The loud quacking of my phone’s alarm rouses me at 7:45 a.m., then 8:05 a.m., then 8:10 a.m. and then 8:15 a.m. before I finally force myself to get up and change my pajama top for a sweater around 8:45 a.m. Sitting in front of my computer, I open the shades on my windows to let in the strengthening morning sunlight and search through my Google Calendar for the right Zoom link to my 9 a.m. biology class.

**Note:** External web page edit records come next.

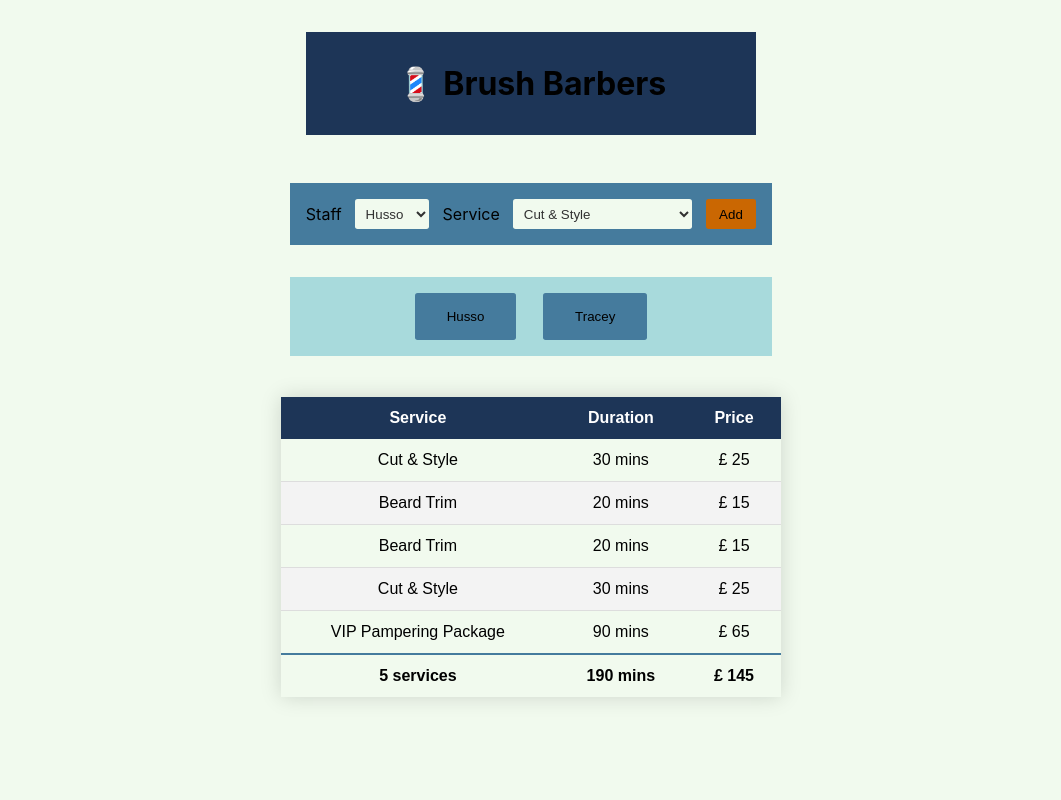
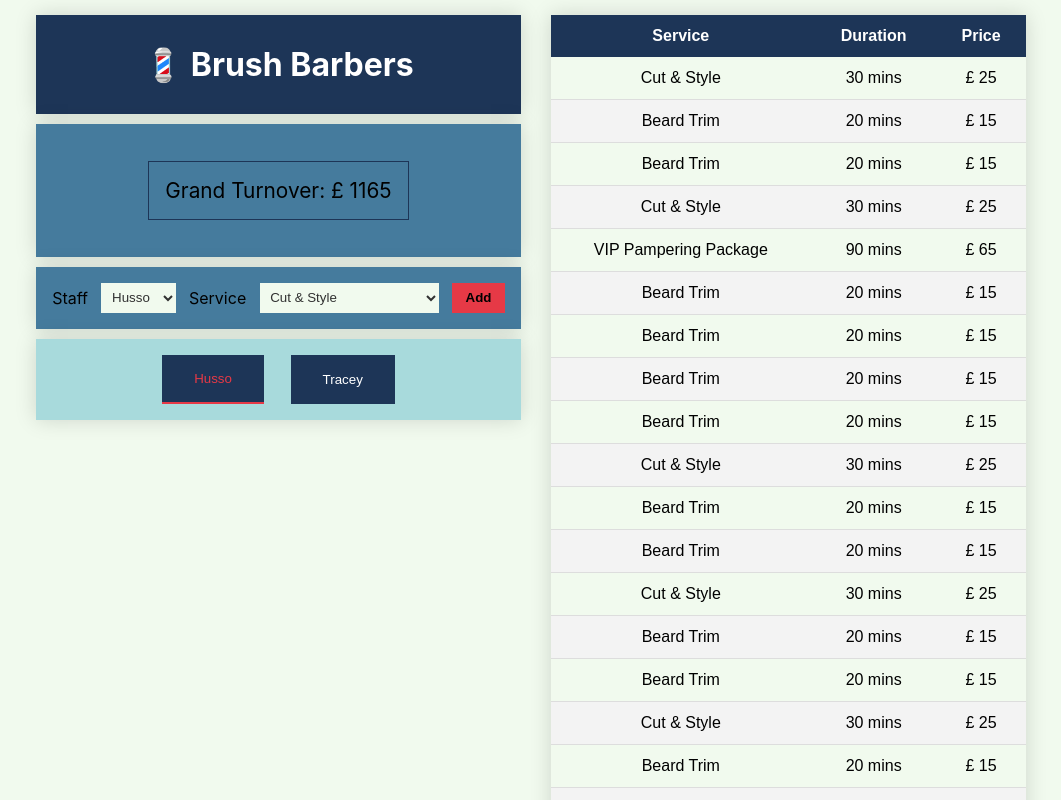
Before and after one commit to Cetins/barbershop-cashier, a React (Create React App) app: page / in a window 1280 px wide. Both pictures are taken after a click on the button "Husso". Shown: the top 800 px of the page, without its empty margins (109-1170 px from the left). Built offline with nearby package versions, Linux system fonts and the light colour scheme.

Commit message:
first deploy after production

```diff
--- a/src/App.css
+++ b/src/App.css
@@ -2,76 +2,105 @@ body {
     background-color: #f1faee;
 }
 .main-box {
-    display: grid;
+    display: flex;
+    flex-wrap: wrap;
     justify-content: center;
 }
 
-h1 {
+.column {
+    flex: 0 1 150px;
+    margin: 5px;
+}
+
+.main-title {
     text-align: center;
     font-size: 2rem;
     background-color: #1d3557;
-    margin: 1em;
+    margin: 10px;
+    padding: 30px;
+    color: white;
+    box-shadow: 0 0 20px rgba(0, 0, 0, 0.15);
+}
+
+.product-select-article {
+    display: flex;
+    justify-content: center;
+    background-color: #457b9d;
+    margin: 10px;
     padding: 1em;
 }
 
-form {
+.blue-container {
     display: flex;
     justify-content: center;
     align-content: space-between;
-    margin: 1em;
+    margin: 10px;
     padding: 1em;
     background-color: #457b9d;
+    box-shadow: 0 0 20px rgba(0, 0, 0, 0.15);
 }
 
-button {
-    background-color: #ca6702;
+.blue-container>button {
+    background-color: #e63946;
     border: none;
     padding: 0 1em;
-    border-radius: .2em;
+    font-weight: bold;
 }
 
-label {
+.blue-container>label {
     display: block;
     align-self: center;
 }
 
-select {
+.blue-container>select {
     background-color: #f1faee;
     border: none;
     color: #313131;
     padding: .5em;
     margin: 0 1em;
-    border-radius: .2em;
 }
 
-article {
-    display: flex;
-    justify-content: center;
+.blue-container>p {
+    font-size: 1.3em;
+    display: block;
+    border: 1px solid #1d3557;
+    padding: 1rem;
 }
 
-.button-div {
+.staff-button-article {
     background-color: #a8dadc;
     display: flex;
     justify-content: center;
     align-content: space-between;
     padding: 1em;
-    margin: 1em;
+    margin: 10px;
+    box-shadow: 0 0 20px rgba(0, 0, 0, 0.15);
 }
 
 .staff-button {
-    background-color: #ca6702;
+    background-color: #1d3557;
     border: none;
     padding: 1rem 2rem;
-    border-radius: .2em;
+    color: white;
+}
+
+.staff-button:hover {
+    color: #e63946;
+    cursor: pointer;
+}
+
+.staff-button:focus {
+    color: #e63946;
+    border-bottom: 2px solid #e63946;
 }
 
 .styled-table {
     border-collapse: collapse;
-    margin: 25px 0;
+    margin: 10px;
     font-size: 1em;
     font-family: sans-serif;
     text-align: center;
-    min-width: 500px;
+    min-width: 475px;
     box-shadow: 0 0 20px rgba(0, 0, 0, 0.15);
 }
 
--- a/src/components/StaffButtons.js
+++ b/src/components/StaffButtons.js
@@ -2,11 +2,9 @@ import React from "react";
 import styled from "styled-components";
 
 const Button = styled.button`
-    background-color: #457b9d;
-    border: none;
+
     padding: 1rem 2rem;
     margin: 0 1em;
-    border-radius: .2em;
 `
 
 const StaffButtons = ({barbers, filterByStaff}) => {
@@ -20,11 +18,7 @@ const StaffButtons = ({barbers, filterByStaff}) => {
         return <Button className="staff-button" key={barber.id} value={index} onClick={handleClick}>{barber.name}</Button>
     })
 
-    return (
-        <div className="button-div">
-            {buttons}
-        </div>
-    )
+    return buttons;
 }
 
 export default StaffButtons;
--- /dev/null
+++ b/src/components/Turnover.js
@@ -0,0 +1,10 @@
+import React from "react";
+
+const Turnover = ({sales}) => {
+
+    const grandTotal = sales.reduce((total, sale) => total + sale.price, 0)
+
+    return <p>Grand Turnover: £ {grandTotal}</p>
+}
+
+export default Turnover;
--- a/src/containers/MainBox.js
+++ b/src/containers/MainBox.js
@@ -1,5 +1,6 @@
 import React, { useEffect, useState } from "react";
 import shop from "../data/ShopData";
+import Turnover from "../components/Turnover";
 import SelectBarber from "../components/SelectBarber";
 import SelectService from "../components/SelectService";
 import StaffButtons from "../components/StaffButtons";
@@ -46,18 +47,21 @@ const MainBox = () => {
 
     return (
         <div className="main-box">
-            <header>
-                <h1>&#128136; {shop.name}</h1>
-            </header>
-            <form>
-                <SelectBarber barbers={barbers} onBarberSelected={onBarberSelected}/>
-                <SelectService services={services} onServiceSelected={onServiceSelected}/>
-                <button onClick={handleClick}>Add</button>
-            </form>
-            <section>
-                <StaffButtons barbers={barbers} filterByStaff={filterByStaff}/>
+            <section className="column">
+                <h1 className="main-title">&#128136; {shop.name}</h1>
+                <article className="blue-container">
+                    <Turnover sales={sales}/>
+                </article>
+                <form className="blue-container">
+                    <SelectBarber barbers={barbers} onBarberSelected={onBarberSelected}/>
+                    <SelectService services={services} onServiceSelected={onServiceSelected}/>
+                    <button onClick={handleClick}>Add</button>
+                </form>
+                <article className="staff-button-article">
+                    <StaffButtons className="staff-button" barbers={barbers} filterByStaff={filterByStaff}/>
+                </article>
             </section>
-            <section>
+            <section className="column">
                 {filteredSales.length > 0 ? <StaffSales filteredSales={filteredSales}/> : null}
             </section>
         </div>
--- a/src/data/ShopData.js
+++ b/src/data/ShopData.js
@@ -13,15 +13,81 @@ const shop = {
         { id:4, title: "Hot Towel Shave", duration: 30, price: 25 },
         { id:5, title: "Kids HairCut", duration: 20, price: 15 }
     ],
+    products: [
+        { id:1, title: "Matte Paste", brand: "Brush", price: 12},
+        { id:2, title: "Sea Salt Spray",brand: "Brush", price: 13},
+        { id:3, title: "Hair Tonic", brand: "Fresh Heads", price: 10},
+        { id:4, title: "Slick Powder", brand: "Slick Gorilla", price: 15},
+    ],
     sales: [
+        { staff: "Husso", service: "Cut & Style", duration: 30, price: 25 },
+        { staff: "Husso", service: "Beard Trim", duration: 20, price: 15 },
+        { staff: "Tracey", service: "Cut & Style", duration: 30, price: 25 },
+        { staff: "Husso", service: "Beard Trim", duration: 20, price: 15 },
+        { staff: "Tracey", service: "VIP Pampering Package", duration: 90, price: 65 },
+        { staff: "Tracey", service: "Cut & Style", duration: 30, price: 25 },
+        { staff: "Tracey", service: "Cut & Style", duration: 30, price: 25 },
+        { staff: "Husso", service: "Cut & Style", duration: 30, price: 25 },
+        { staff: "Husso", service: "VIP Pampering Package", duration: 90, price: 65 },
+        { staff: "Husso", service: "Beard Trim", duration: 20, price: 15 },
+        { staff: "Tracey", service: "Cut & Style", duration: 30, price: 25 },
+        { staff: "Husso", service: "Beard Trim", duration: 20, price: 15 },
+        { staff: "Husso", service: "Beard Trim", duration: 20, price: 15 },
+        { staff: "Tracey", service: "Cut & Style", duration: 30, price: 25 },
+        { staff: "Husso", service: "Beard Trim", duration: 20, price: 15 },
+        { staff: "Husso", service: "Cut & Style", duration: 30, price: 25 },
+        { staff: "Husso", service: "Beard Trim", duration: 20, price: 15 },
+        { staff: "Tracey", service: "Cut & Style", duration: 30, price: 25 },
+        { staff: "Husso", service: "Beard Trim", duration: 20, price: 15 },
+        { staff: "Husso", service: "Cut & Style", duration: 30, price: 25 },
+        { staff: "Husso", service: "Beard Trim", duration: 20, price: 15 },
+        { staff: "Tracey", service: "Cut & Style", duration: 30, price: 25 },
+        { staff: "Husso", service: "Beard Trim", duration: 20, price: 15 },
+        { staff: "Husso", service: "Cut & Style", duration: 30, price: 25 },
+        { staff: "Husso", service: "Beard Trim", duration: 20, price: 15 },
+        { staff: "Tracey", service: "Cut & Style", duration: 30, price: 25 },
+        { staff: "Husso", service: "Beard Trim", duration: 20, price: 15 },
+        { staff: "Husso", service: "Cut & Style", duration: 30, price: 25 },
+        { staff: "Husso", service: "Beard Trim", duration: 20, price: 15 },
+        { staff: "Tracey", service: "Cut & Style", duration: 30, price: 25 },
+        { staff: "Husso", service: "Beard Trim", duration: 20, price: 15 },
         { staff: "Husso", service: "Cut & Style", duration: 30, price: 25 },
         { staff: "Husso", service: "Beard Trim", duration: 20, price: 15 },
         { staff: "Tracey", service: "Cut & Style", duration: 30, price: 25 },
         { staff: "Husso", service: "Beard Trim", duration: 20, price: 15 },
         { staff: "Tracey", service: "Cut & Style", duration: 30, price: 25 },
         { staff: "Tracey", service: "Cut & Style", duration: 30, price: 25 },
+        { staff: "Tracey", service: "Beard Trim", duration: 20, price: 15 },
+        { staff: "Tracey", service: "Cut & Style", duration: 30, price: 25 },
         { staff: "Husso", service: "Cut & Style", duration: 30, price: 25 },
-        { staff: "Husso", service: "VIP Pampering Package", duration: 90, price: 65 }
+        { staff: "Tracey", service: "Cut & Style", duration: 30, price: 25 },
+        { staff: "Tracey", service: "Beard Trim", duration: 20, price: 15 },
+        { staff: "Tracey", service: "Beard Trim", duration: 20, price: 15 },
+        { staff: "Husso", service: "Cut & Style", duration: 30, price: 25 },
+        { staff: "Tracey", service: "Beard Trim", duration: 20, price: 15 },
+        { staff: "Husso", service: "Cut & Style", duration: 30, price: 25 },
+        { staff: "Tracey", service: "Beard Trim", duration: 20, price: 15 },
+        { staff: "Tracey", service: "Cut & Style", duration: 30, price: 25 },
+        { staff: "Husso", service: "Beard Trim", duration: 20, price: 15 },
+        { staff: "Husso", service: "Beard Trim", duration: 20, price: 15 },
+        { staff: "Tracey", service: "Cut & Style", duration: 30, price: 25 },
+        { staff: "Tracey", service: "Beard Trim", duration: 20, price: 15 },
+        { staff: "Tracey", service: "Cut & Style", duration: 30, price: 25 },
+    ],
+    productSales: [
+        { product: "Sea Salt Spray", brand: "Brush", price: 13},
+        { product: "Hair Tonic", brand: "Fresh Heads", price: 10},
+        { product: "Slick Powder", brand: "Slick Gorilla", price: 15},
+        { product: "Matte Paste", brand: "Brush", price: 12},
+        { product: "Slick Powder", brand: "Slick Gorilla", price: 15},
+        { product: "Matte Paste", brand: "Brush", price: 12},
+        { product: "Matte Paste", brand: "Brush", price: 12},
+        { product: "Matte Paste", brand: "Brush", price: 12},
+        { product: "Matte Paste", brand: "Brush", price: 12},
+        { product: "Slick Powder", brand: "Slick Gorilla", price: 15},
+        { product: "Hair Tonic", brand: "Fresh Heads", price: 10},
+        { product: "Hair Tonic", brand: "Fresh Heads", price: 10},
+        { product: "Matte Paste", brand: "Brush", price: 12}
     ]
 }
 
```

Last semester, there were so many mornings when getting out of bed for an early class took an incredible amount of effort, but I knew I could not be late or I would miss professor Heidi Elmendorf’s morning wave. Something so small provided a little bit of joy that was missing in many people’s lives. I am incredibly grateful for professor Elmendorf’s kindness last semester, in addition to professor Miléna Santoro and the many other teachers who went out of their way to find time for moments of connection in an increasingly isolated world.
As we start a new semester at Georgetown University and a fresh chapter in our country’s history, we should appreciate the teachers who go above and beyond for their students. The COVID-19 pandemic has left many Georgetown students stranded at their homes across the country, isolated from their support networks and struggling with mental health, illness and economic hardship. Last semester, many students had to take a full course load from their bedrooms, and Georgetown’s plan to take away long weekends left undergraduates without a single break for almost three months — 10 weeks of uninterrupted classes.
The administration’s reckless decision-making and poor guidance resulted in early semester burnout for both students and teachers. Students’ workloads left them overworked and overwhelmed, lacking even the time to breathe and decompress from the various health and economic stressors caused by the pandemic. The administration continued to stress its support of students without taking any substantial steps to hear their complaints, concerns or challenges, and many teachers felt their feedback in support of students was ignored.
The task of keeping students healthy and happy fell to teachers when Georgetown’s leadership failed, and I was amazed by how many teachers stepped up and took it upon themselves to bring joy back to students’ lives.
As a student in “Foundations of Biology” last semester, I had a 9 a.m. class four days of the week. This course was a 6 a.m. class for many students on the West Coast, but fortunately, professor Elmendorf was aware of the burden this could place on students and actively looked to relieve that pressure by having office hours at a wide range of times, keeping tests open book and flexibly timed, and beginning every class with a mandatory “good morning” wave! Though at the start of the semester waving enthusiastically at my screen felt goofy, it was not long before most of the class was all turning on our microphones to yell early morning greetings to our peers — much to the chagrin of our housemates, siblings and parents. By the end of the semester, our daily waves included giant teddy bears, pets and a class of almost 200 people with their cameras on, or at least wave emojis up on their screens, and professor Elemendorf encouraged students to take time in class to show us scenes outside their windows from Turkey to China and beyond, creating connections even at a distance.
In another class, professor Santoro, my French professor, understood that many students were struggling to learn language over Zoom and allowed her students to retake an exam we all struggled with. For a different test in her class that she had to miss for family member’s surgery, she took the time to research the best lockdown browser and ask for student feedback on which programs they disliked. She even gave us her personal phone number in case we had questions during the test. Though she had her family to take care of, I was deeply moved by her commitment to our success and comfort in the virtual environment.
I write this Viewpoint not to say that small moments of connection — like a cheerful morning wave through a computer screen — can make up for the pain students feel because of the COVID-19 pandemic. Many students struggled with frustrated, angry or distant professors and found little solace in their classrooms during last semester. However, these stories are a reminder to us all that, as Albus Dumbledore said, happiness can be found in the darkest of places, if one only remembers to turn on the light.
So, to professor Elmendorf, I will never forget that wave. And to professor Santoro, I will never forget all the little opportunities of kindness you found. As we go into our third semester online, we should take a moment to be grateful for the teachers who kept us going during some of the most difficult years of college we will ever have.
Lily Brown is a sophomore in the School of Foreign Service.